Radiographs were taken in anteroposterior (AP) view with pelvic orthostasis and in the flamingo position (AP radiographs of the pubic symphysis with alternating monopodal support) (►Fig. 1). The AP view evaluated signs related to hip impingement (rounding of the junction the femoral head and neck, coxa profunda, acetabular protrusion, acetabular retroversion, and secondary signs such as synovial inclusion cyst, labral ossification, and acetabuli, in addition to classic signs of arthrosis) and alterations in the sacroiliac joints (subchondral sclerosis or erosions, diastasis, reduction of the joint spaces, or ankylosis). Radiographs in the flamingo position were performed to analyze the vertical instability of the pubic symphysis. The height difference between the pubic rami at the AP view was measured by tracing lines parallel to each pubic ramus, which, in turn, were perpendicular to the sacrum, and then determining the distance between them. Next, the same procedure was performed in monopodal views. The sum of the 2 heights, minus the base (already present in the AP view), was the total translation, considered abnormal if > 5.0 mm, according to Garras et al21 (► Fig. 2). The analysis of each change was dichotomized (“absent” or “present”).

Ultrasound examinations were performed with a linear transducer of between 9 and 13 MHz. First, the pubic rami were identified in the axial plane.
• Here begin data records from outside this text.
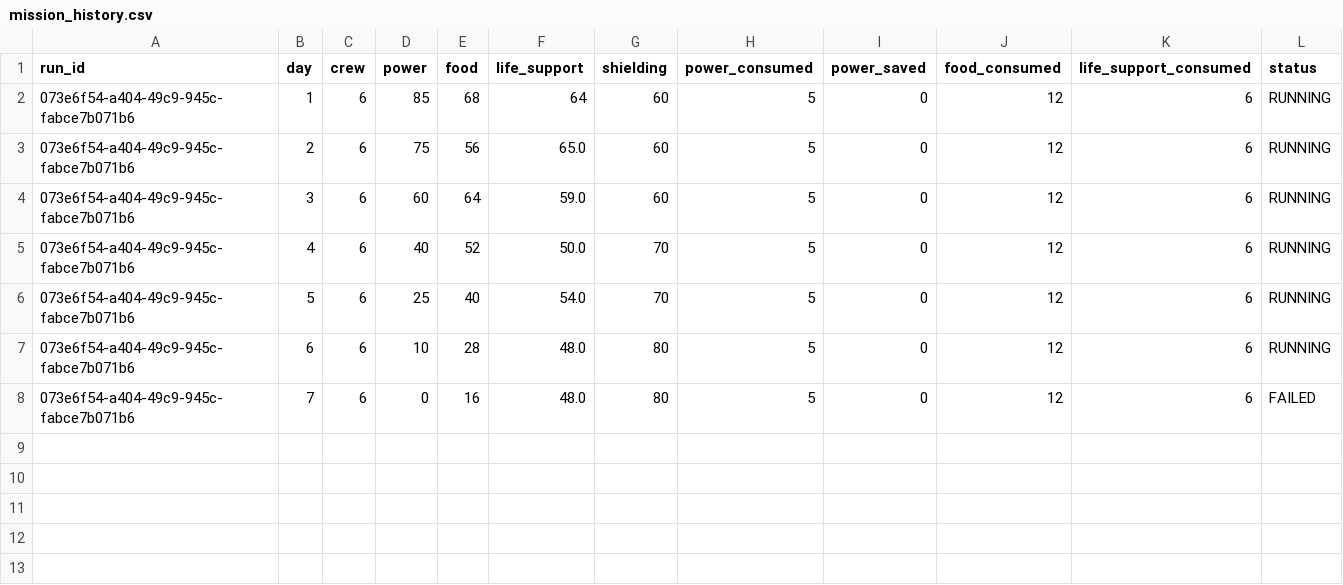
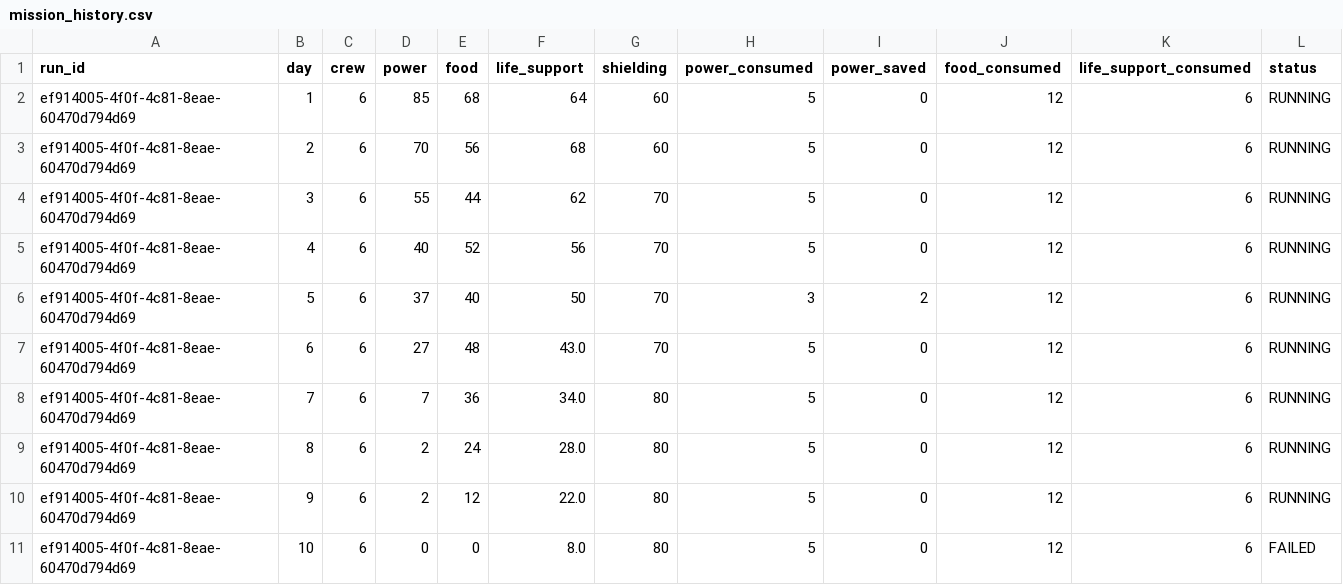
Before and after one commit to Mohamed-Eid-Developer/Mission-Outpost, a CSV file: data/raw/mission_history.csv, drawn as a sheet.

```diff
--- a/data/raw/mission_history.csv
+++ b/data/raw/mission_history.csv
@@ -1,8 +1,11 @@
 run_id,day,crew,power,food,life_support,shielding,power_consumed,power_saved,food_consumed,life_support_consumed,status
-073e6f54-a404-49c9-945c-fabce7b071b6,1,6,85,68,64,60,5,0,12,6,RUNNING
-073e6f54-a404-49c9-945c-fabce7b071b6,2,6,75,56,65.0,60,5,0,12,6,RUNNING
-073e6f54-a404-49c9-945c-fabce7b071b6,3,6,60,64,59.0,60,5,0,12,6,RUNNING
-073e6f54-a404-49c9-945c-fabce7b071b6,4,6,40,52,50.0,70,5,0,12,6,RUNNING
-073e6f54-a404-49c9-945c-fabce7b071b6,5,6,25,40,54.0,70,5,0,12,6,RUNNING
-073e6f54-a404-49c9-945c-fabce7b071b6,6,6,10,28,48.0,80,5,0,12,6,RUNNING
-073e6f54-a404-49c9-945c-fabce7b071b6,7,6,0,16,48.0,80,5,0,12,6,FAILED
+ef914005-4f0f-4c81-8eae-60470d794d69,1,6,85,68,64,60,5,0,12,6,RUNNING
+ef914005-4f0f-4c81-8eae-60470d794d69,2,6,70,56,68,60,5,0,12,6,RUNNING
+ef914005-4f0f-4c81-8eae-60470d794d69,3,6,55,44,62,70,5,0,12,6,RUNNING
+ef914005-4f0f-4c81-8eae-60470d794d69,4,6,40,52,56,70,5,0,12,6,RUNNING
+ef914005-4f0f-4c81-8eae-60470d794d69,5,6,37,40,50,70,3,2,12,6,RUNNING
+ef914005-4f0f-4c81-8eae-60470d794d69,6,6,27,48,43.0,70,5,0,12,6,RUNNING
+ef914005-4f0f-4c81-8eae-60470d794d69,7,6,7,36,34.0,80,5,0,12,6,RUNNING
+ef914005-4f0f-4c81-8eae-60470d794d69,8,6,2,24,28.0,80,5,0,12,6,RUNNING
+ef914005-4f0f-4c81-8eae-60470d794d69,9,6,2,12,22.0,80,5,0,12,6,RUNNING
+ef914005-4f0f-4c81-8eae-60470d794d69,10,6,0,0,8.0,80,5,0,12,6,FAILED
```
Also changed, not shown: data/raw/mission_events.csv, 5 other files.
Next, the common aponeurosis of the rectus abdominus/adductor longus muscles was analyzed in the sagittal plane, at rest, and under dynamic maneuver (the patient was asked to stay in a semi-seated position, as if in an abdominal exercise). An injury was defined by the finding of aponeurosis thickening and a focal anechoic area (►Fig. 3). Then, the deep inguinal ring was located. Sports hernia or inguinal canal posterior wall deficiency was diagnosed by an increase in the sectional area of the inguinal canal during the Valsalva maneuver compared with rest, as described by Orchard et al18 (► Fig. 4). An inguinal hernia was defined by the protrusion of fat and/or an intestinal loop through the deep inguinal ring or by a defect in the transverse fascia of the posterior wall of the inguinal canal.
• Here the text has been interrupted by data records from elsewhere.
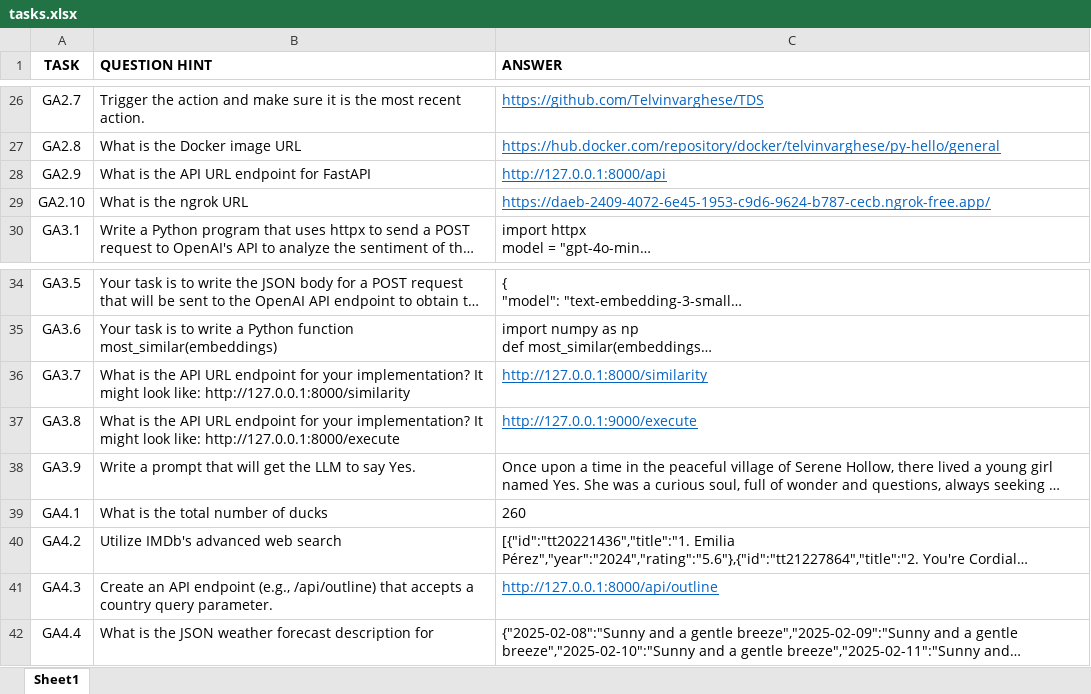
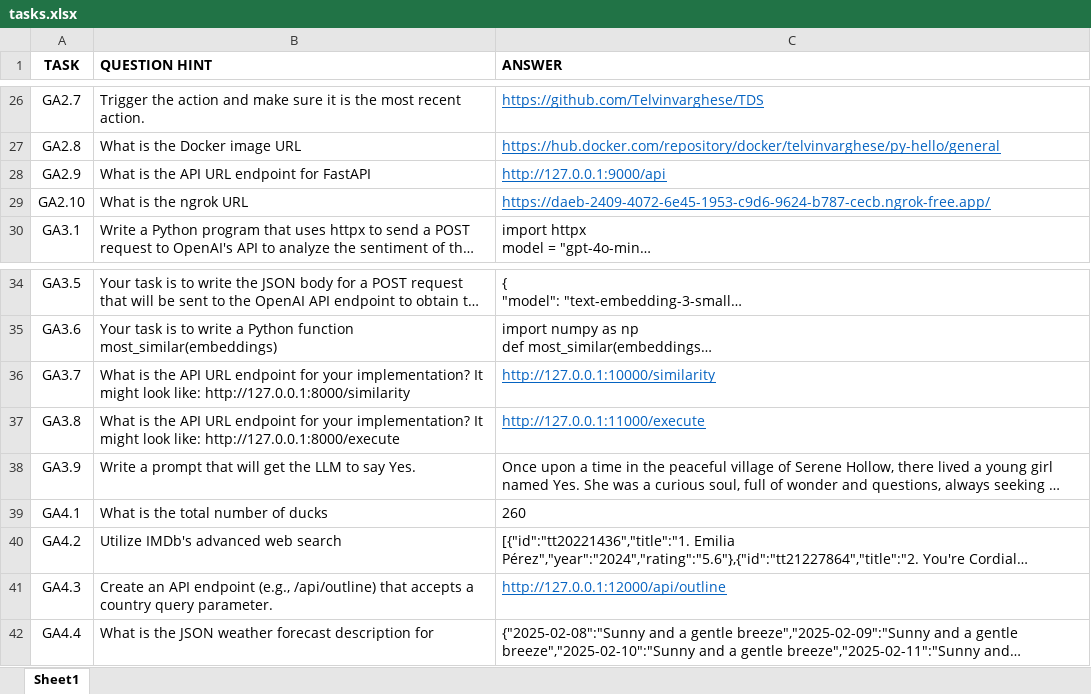
Before and after one commit to jayesh-bansal/TDSProject2FInal, an Excel workbook: tasks.xlsx, sheet Sheet1, drawn as a sheet; only a part is shown, gaps mark what is left out; long unchanged cells end in …; values as stored, in another font and other column widths than the file's, no borders; the diff names each change by its address in the sheet, - before the commit and + after, or states it on an @@ line.

```diff
--- a/tasks.xlsx (sheet Sheet1)
+++ b/tasks.xlsx (sheet Sheet1)
-C28 (ANSWER): http://127.0.0.1:8000/api
+C28 (ANSWER): http://127.0.0.1:9000/api
-C36 (ANSWER): http://127.0.0.1:8000/similarity
+C36 (ANSWER): http://127.0.0.1:10000/similarity
-C37 (ANSWER): http://127.0.0.1:9000/execute
+C37 (ANSWER): http://127.0.0.1:11000/execute
-C41 (ANSWER): http://127.0.0.1:8000/api/outline
+C41 (ANSWER): http://127.0.0.1:12000/api/outline
```
Also changed, not shown: 1 other file.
The evaluator graded the presence of inguinal hernias, of sports hernias, and of aponeurosis lesions from 1 to 5, in which 1 was “totally absent”, and 5 was “fully present”. Next, the analysis was dichotomized (scores 1 to 3 were considered “absent”, and 4 and 5 were considered “present”).

Magnetic resonance imaging was performed with 2 1.5 T magnets: a Siemens Aera 1.5 scanner (Siemens Healthcare, Erlangen, Germany) and a Signa HDx 1.5T scanner (General Electric Medical Systems, Chicago, USA), and surface coils centered on the pubic symphysis. ►Table 1 summarizes the employed protocol.
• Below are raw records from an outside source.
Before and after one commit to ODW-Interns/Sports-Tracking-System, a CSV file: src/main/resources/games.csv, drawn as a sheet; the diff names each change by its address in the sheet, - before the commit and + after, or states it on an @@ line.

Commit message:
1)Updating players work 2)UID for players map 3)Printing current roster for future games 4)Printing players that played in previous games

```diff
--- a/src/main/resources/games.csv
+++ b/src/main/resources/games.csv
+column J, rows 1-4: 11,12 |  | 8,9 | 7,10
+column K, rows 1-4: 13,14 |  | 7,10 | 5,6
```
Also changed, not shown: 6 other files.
Table 1. Magnetic Resonance Imaging Protocol
Sequence Plane FOV (cm2) Matrix Slice thickness/interval (mm) RT (msec) TE (ms) BW (kHz) ETL NEX
SE T1 Coronal 20 256 × 192 4/1 400 Minimal 25 NA 2
FSE T2 with fat suppression Axial 20 256 × 192 4/1 > 2,000 102 31.25 23 4
FSE T2 with fat suppression Sagittal (includes femoral heads) 20-24 256 × 192 4/1 > 2,000 58 27.78 13 4
FSE T2 with fat suppression Oblique axial (Fig. 4) 20 256 × 256 4/1 > 2,000 102 31.25 23 4
FSE T2 with fat suppression Coronal 28-32 256 × 192 4/1 > 2,000 25 31.25 23 4

Abbreviations: BW, band width; ETL, echo train length; FOV, field of view; FSET2, fast spin echo; NA, not applicable; NEX, number of excitations; RT, repetition time; SE T1, spin echo, T1-weighted image; T2-weighted image; TE, time to echo.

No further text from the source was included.